105 West University Avenue
St Paul, MN 55101

Builder: Votteler-Holtkamp-Sparling, 1922
Manuals: 3
Action: Electropneumatic

Notes: Information from Dale R. Senty-Haugen, 2009

8' Diapason
8' Gross Flute
8' Gamba
8' Gemshorn
8' Tuba

8' Diapason
8' Stopped Diapason
8' Salicional
4' Aeolina
4' Flute Harmonique
8' Oboe
8' Vox Humana

8' Violin Diapason
8' Melodia
8' Dulciana
8' Unda Maris
8' Clarinet

16' Diapason
16' Bourdon
8' Gedackt Flute

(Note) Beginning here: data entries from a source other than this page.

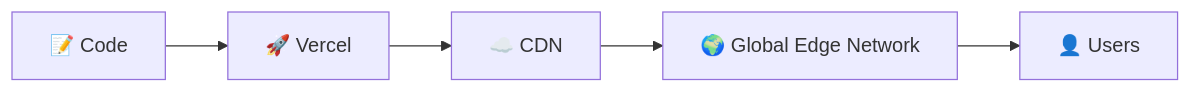
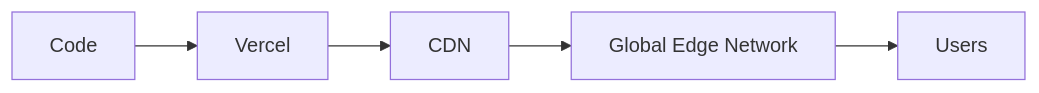
Before and after one commit to amkyawdev/code-agent: the eighth of 8 diagrams in README.md, drawn with Mermaid. The commit also changed other lines of this file, not shown here.

Commit message:
Fix: Mermaid diagrams - remove emojis for GitHub rendering

````diff
--- a/README.md
+++ b/README.md
@@ -330,7 +326,7 @@
 ```mermaid
 graph LR
-    A[📝 Code] --> B[🚀 Vercel]
-    B --> C[☁️ CDN]
-    C --> D[🌍 Global Edge Network]
-    D --> E[👤 Users]
+    A[Code] --> B[Vercel]
+    B --> C[CDN]
+    C --> D[Global Edge Network]
+    D --> E[Users]
 ```
````
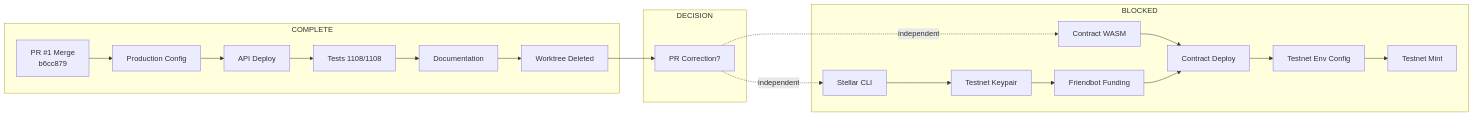
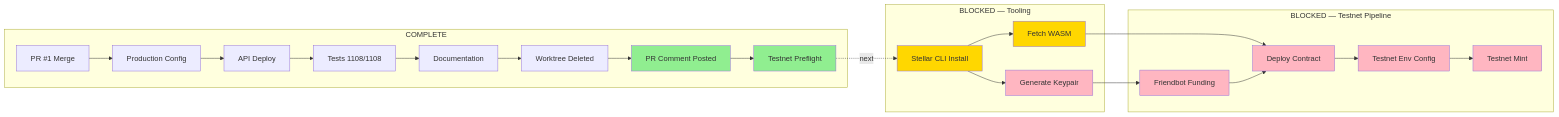
The diagram in docs/superpowers/diagrams/2026-08-19-dependency-map.md (SM-Web-Systems/lms-crypto-production), drawn with Mermaid before and after one commit. The commit also changed other lines of this file and 15 other files, not shown here.

First line of the commit message:
docs: phase 5 — PR correction, Stellar CLI research, testnet tooling preflight

````diff
--- a/docs/superpowers/diagrams/2026-08-19-dependency-map.md
+++ b/docs/superpowers/diagrams/2026-08-19-dependency-map.md
@@ -49,26 +8,37 @@
 ```mermaid
 graph LR
     subgraph "COMPLETE"
-        PR["PR #1 Merge<br/>b6cc879"] --> PROD["Production Config"]
+        PR["PR #1 Merge"] --> PROD["Production Config"]
         PROD --> DEPLOY["API Deploy"]
         DEPLOY --> TESTS["Tests 1108/1108"]
         TESTS --> DOCS["Documentation"]
         DOCS --> WT["Worktree Deleted"]
+        WT --> PRCORR["PR Comment Posted"]
+        PRCORR --> PREFLIGHT["Testnet Preflight"]
     end
 
-    subgraph "DECISION"
-        WT --> PRCORR["PR Correction?"]
+    subgraph "BLOCKED — Tooling"
+        CLI["Stellar CLI Install"] --> WASM_FETCH["Fetch WASM"]
+        CLI --> KEYPAIR["Generate Keypair"]
     end
 
-    subgraph "BLOCKED"
-        CLI["Stellar CLI"] --> KEYPAIR["Testnet Keypair"]
+    subgraph "BLOCKED — Testnet Pipeline"
         KEYPAIR --> FUND["Friendbot Funding"]
-        WASM["Contract WASM"] --> CDEPLOY["Contract Deploy"]
-        FUND --> CDEPLOY
-        CDEPLOY --> ENV["Testnet Env Config"]
+        WASM_FETCH --> CONTRACT["Deploy Contract"]
+        FUND --> CONTRACT
+        CONTRACT --> ENV["Testnet Env Config"]
         ENV --> MINT["Testnet Mint"]
     end
 
-    PRCORR -.->|"independent"| CLI
-    PRCORR -.->|"independent"| WASM
+    PREFLIGHT -.->|"next"| CLI
+
+    style PRCORR fill:#90EE90
+    style PREFLIGHT fill:#90EE90
+    style CLI fill:#FFD700
+    style WASM_FETCH fill:#FFD700
+    style KEYPAIR fill:#FFB6C1
+    style FUND fill:#FFB6C1
+    style CONTRACT fill:#FFB6C1
+    style ENV fill:#FFB6C1
+    style MINT fill:#FFB6C1
 ```
````
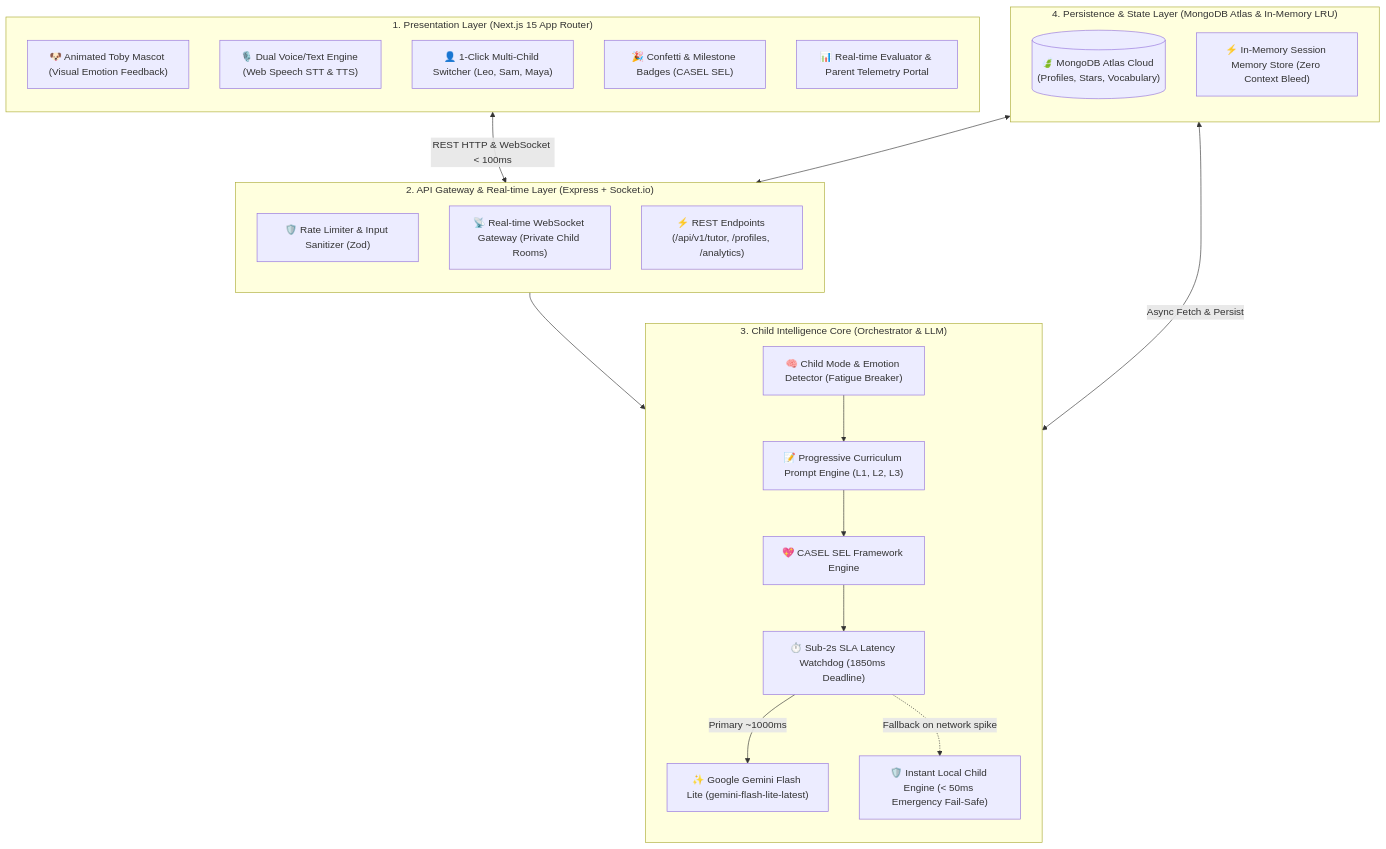
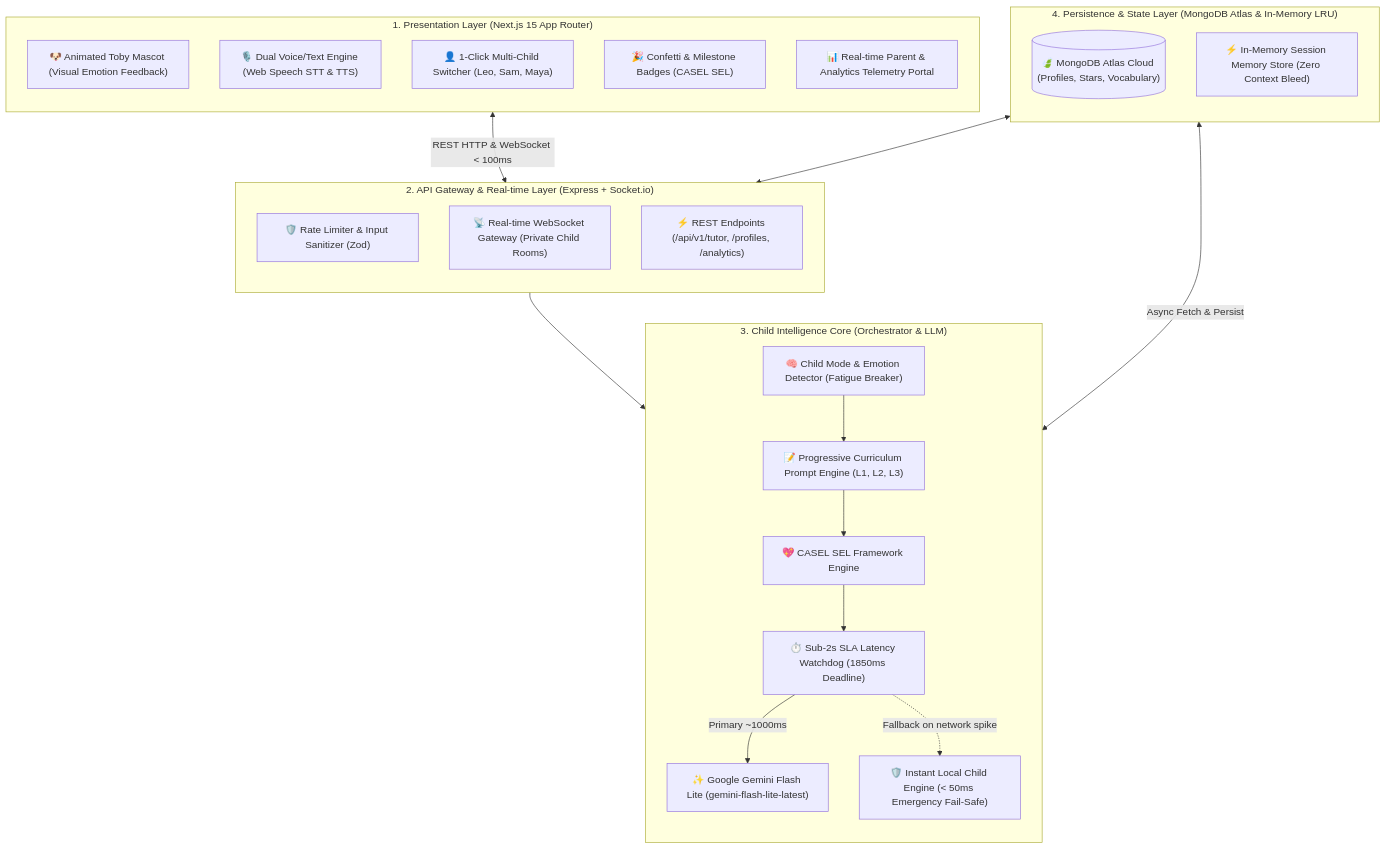
The diagram in docs/ARCHITECTURE.md (Sumon-DevCoder/ai-powered-kids-english-tutor-chatbot), drawn with Mermaid before and after one commit. The commit also changed other lines of this file and 5 other files, not shown here.

Commit message:
initialize backend package, architecture specs, and frontend pages for Toby AI tutor

````diff
--- a/docs/ARCHITECTURE.md
+++ b/docs/ARCHITECTURE.md
@@ -11,45 +11,45 @@
 ```mermaid
 flowchart TD
     subgraph ClientLayer ["1. Presentation Layer (Next.js 15 App Router)"]
         direction TB
         Mascot["🐶 Animated Toby Mascot (Visual Emotion Feedback)"]
         VoiceIO["🎙️ Dual Voice/Text Engine (Web Speech STT & TTS)"]
         Profiles["👤 1-Click Multi-Child Switcher (Leo, Sam, Maya)"]
         SELBadges["🎉 Confetti & Milestone Badges (CASEL SEL)"]
-        ParentPortal["📊 Real-time Evaluator & Parent Telemetry Portal"]
+        ParentPortal["📊 Real-time Parent & Analytics Telemetry Portal"]
     end
 
     subgraph GatewayLayer ["2. API Gateway & Real-time Layer (Express + Socket.io)"]
         direction TB
         RateLimiter["🛡️ Rate Limiter & Input Sanitizer (Zod)"]
         SocketEngine["📡 Real-time WebSocket Gateway (Private Child Rooms)"]
         RestAPI["⚡ REST Endpoints (/api/v1/tutor, /profiles, /analytics)"]
     end
 
     subgraph IntelligenceLayer ["3. Child Intelligence Core (Orchestrator & LLM)"]
         direction TB
         ModeEngine["🧠 Child Mode & Emotion Detector (Fatigue Breaker)"]
         PromptOrchestrator["📝 Progressive Curriculum Prompt Engine (L1, L2, L3)"]
         SELModule["💖 CASEL SEL Framework Engine"]
         LLMWatchdog["⏱️ Sub-2s SLA Latency Watchdog (1850ms Deadline)"]
         GeminiLLM["✨ Google Gemini Flash Lite (gemini-flash-lite-latest)"]
         LocalFallback["🛡️ Instant Local Child Engine (< 50ms Emergency Fail-Safe)"]
     end
 
     subgraph DataLayer ["4. Persistence & State Layer (MongoDB Atlas & In-Memory LRU)"]
         direction TB
         AtlasDB[("🍃 MongoDB Atlas Cloud (Profiles, Stars, Vocabulary)")]
         LRUCache["⚡ In-Memory Session Memory Store (Zero Context Bleed)"]
     end
 
     %% Flow Connections
     ClientLayer <-->|REST HTTP & WebSocket < 100ms| GatewayLayer
     GatewayLayer --> ModeEngine
     ModeEngine --> PromptOrchestrator
     PromptOrchestrator --> SELModule
     SELModule --> LLMWatchdog
     LLMWatchdog -->|Primary ~1000ms| GeminiLLM
     LLMWatchdog -.->|Fallback on network spike| LocalFallback
     IntelligenceLayer <-->|Async Fetch & Persist| DataLayer
     DataLayer <--> GatewayLayer
 ```
````
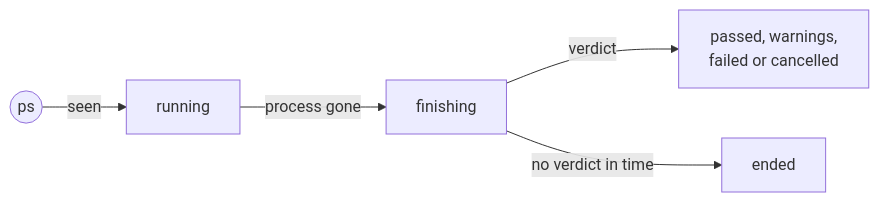
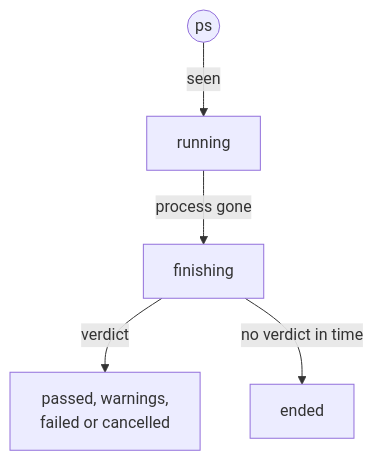
Before and after one commit to vburojevic/bb-plugin-xcode: the diagram in README.md, drawn with Mermaid.

Commit message:
Lay the lifecycle diagram out top to bottom, clear of GitHub's diagram controls

````diff
--- a/README.md
+++ b/README.md
@@ -156,7 +156,7 @@
 ```mermaid
-flowchart LR
+flowchart TB
   seen(("ps")) -- seen --> running
   running -- process gone --> finishing
   finishing -- verdict --> verdict["passed, warnings,<br>failed or cancelled"]
   finishing -- no verdict in time --> ended
 ```
````
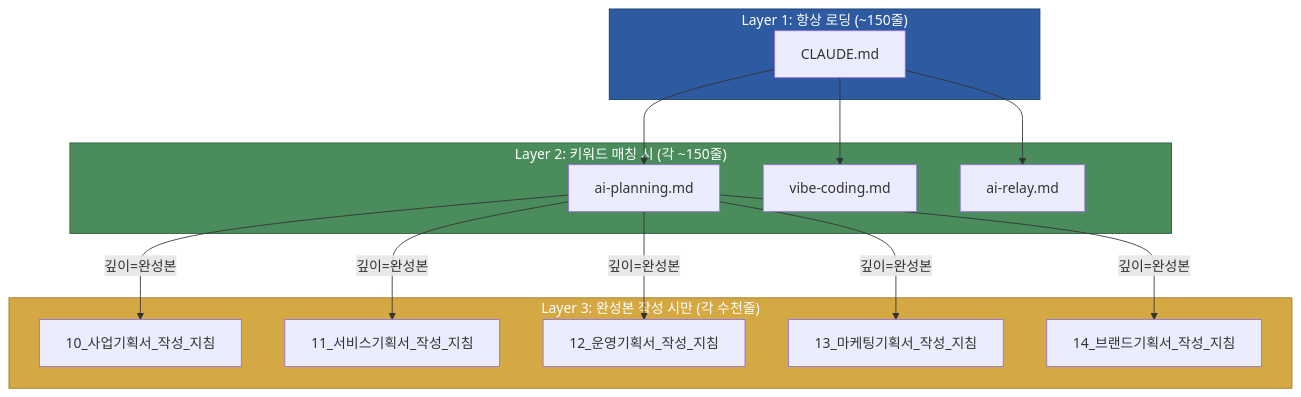
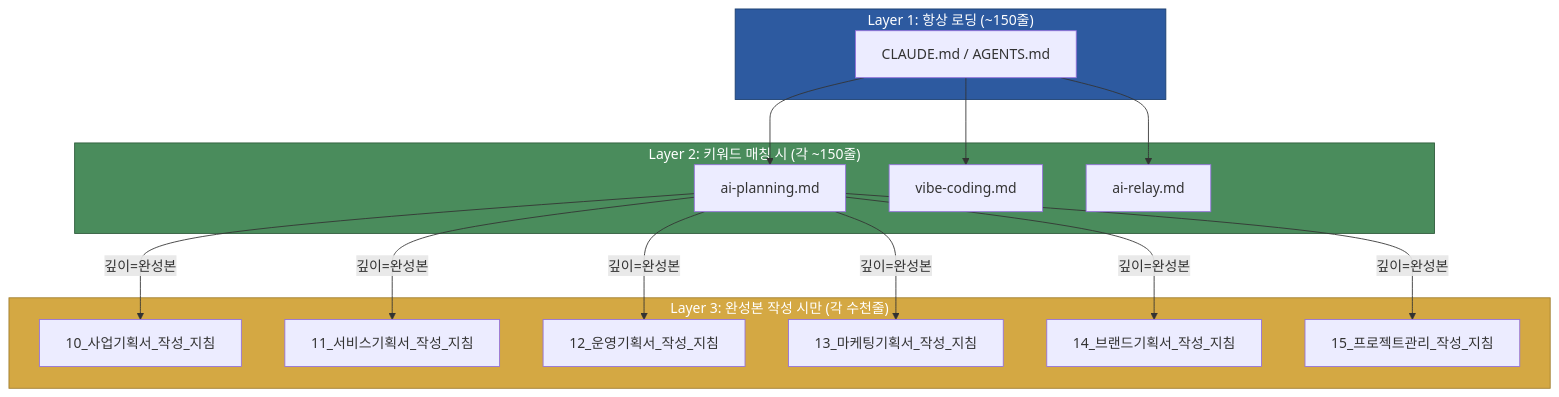
The sixth of 6 diagrams in DIAGRAM.md (YunJuniverse/ai-pipeline-methodology), drawn with Mermaid before and after one commit. The commit also changed other lines of this file and 25 other files, not shown here.

````diff
--- a/DIAGRAM.md
+++ b/DIAGRAM.md
@@ -158,33 +251,35 @@
 ```mermaid
 flowchart TB
     subgraph L1["Layer 1: 항상 로딩 (~150줄)"]
-        C1["CLAUDE.md"]
+        C1["CLAUDE.md / AGENTS.md"]
     end
 
     subgraph L2["Layer 2: 키워드 매칭 시 (각 ~150줄)"]
         C2A["ai-planning.md"]
         C2B["vibe-coding.md"]
         C2C["ai-relay.md"]
     end
 
     subgraph L3["Layer 3: 완성본 작성 시만 (각 수천줄)"]
         C3A["10_사업기획서_작성_지침"]
         C3B["11_서비스기획서_작성_지침"]
         C3C["12_운영기획서_작성_지침"]
         C3D["13_마케팅기획서_작성_지침"]
         C3E["14_브랜드기획서_작성_지침"]
+        C3F["15_프로젝트관리_작성_지침"]
     end
 
     C1 --> C2A
     C1 --> C2B
     C1 --> C2C
     C2A -->|"깊이=완성본"| C3A
     C2A -->|"깊이=완성본"| C3B
     C2A -->|"깊이=완성본"| C3C
     C2A -->|"깊이=완성본"| C3D
     C2A -->|"깊이=완성본"| C3E
+    C2A -->|"깊이=완성본"| C3F
 
     style L1 fill:#2d5aa0,stroke:#1a3d6e,color:#fff
     style L2 fill:#4a8c5c,stroke:#2d5a3a,color:#fff
     style L3 fill:#d4a843,stroke:#a07d2e,color:#fff
 ```
````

Prior to the present church building on West University Avenue in St Paul, the congregation was established on the corner of 13th and Canada Streets and the first organist for the congregation was Mr. O. O. Bergh, who was also the choir director. Bergh was followed by Professor John Dahle who served the congregation at first as organist association of this highly respected musician began in 1910.

By 1916 the congregation was situated in the present building and at that time the records show that Miss Gudrun Ylvisaker was the church’s organist. Miss Ylvisaker was a highly respected organist and apparently presided over a reed organ with pedals. It was under the tenure of Miss Ylvisaker that the congregation decided to invest in a new pipe organ to be installed in the rear gallery of the church. On May 1, 1921, the congregation entered into a contractual agreement with the Votteler-Holtkamp-Sparling Pipe Organ Co of Cleveland, Ohio.

The organ was completed as promised in the summer of 1922. A dedication recital was played on the instrument on September 12, 1922 by Mr. Clarence Eddy of Chicago. The total cost of the instrument was $10,000 with a one year warranty.

Editor's note: Gudrun Ylvisaker went on to be organist at Bethlehem Lutheran on Lyndale in Minneapolis, playing the Kilgen organ in the chancel. The console is in the right transept. I was baptized in this church and as a child I always wanted to sit toward the front so I could see the hat on the organist bobbing around while she played (she always wore a hat in church, and that's all I could see.)  She eventually became my first piano teacher, and I had lessons from her for 5 years. She taught me how to play hymns on the piano, which was the beginning of my eventual organ career. -- David Engen

Gudrun Ylvisaker at her home on Sheridan Ave in Edina, 1960

Gudrun Ylvisaker and Aunt Martha, 1960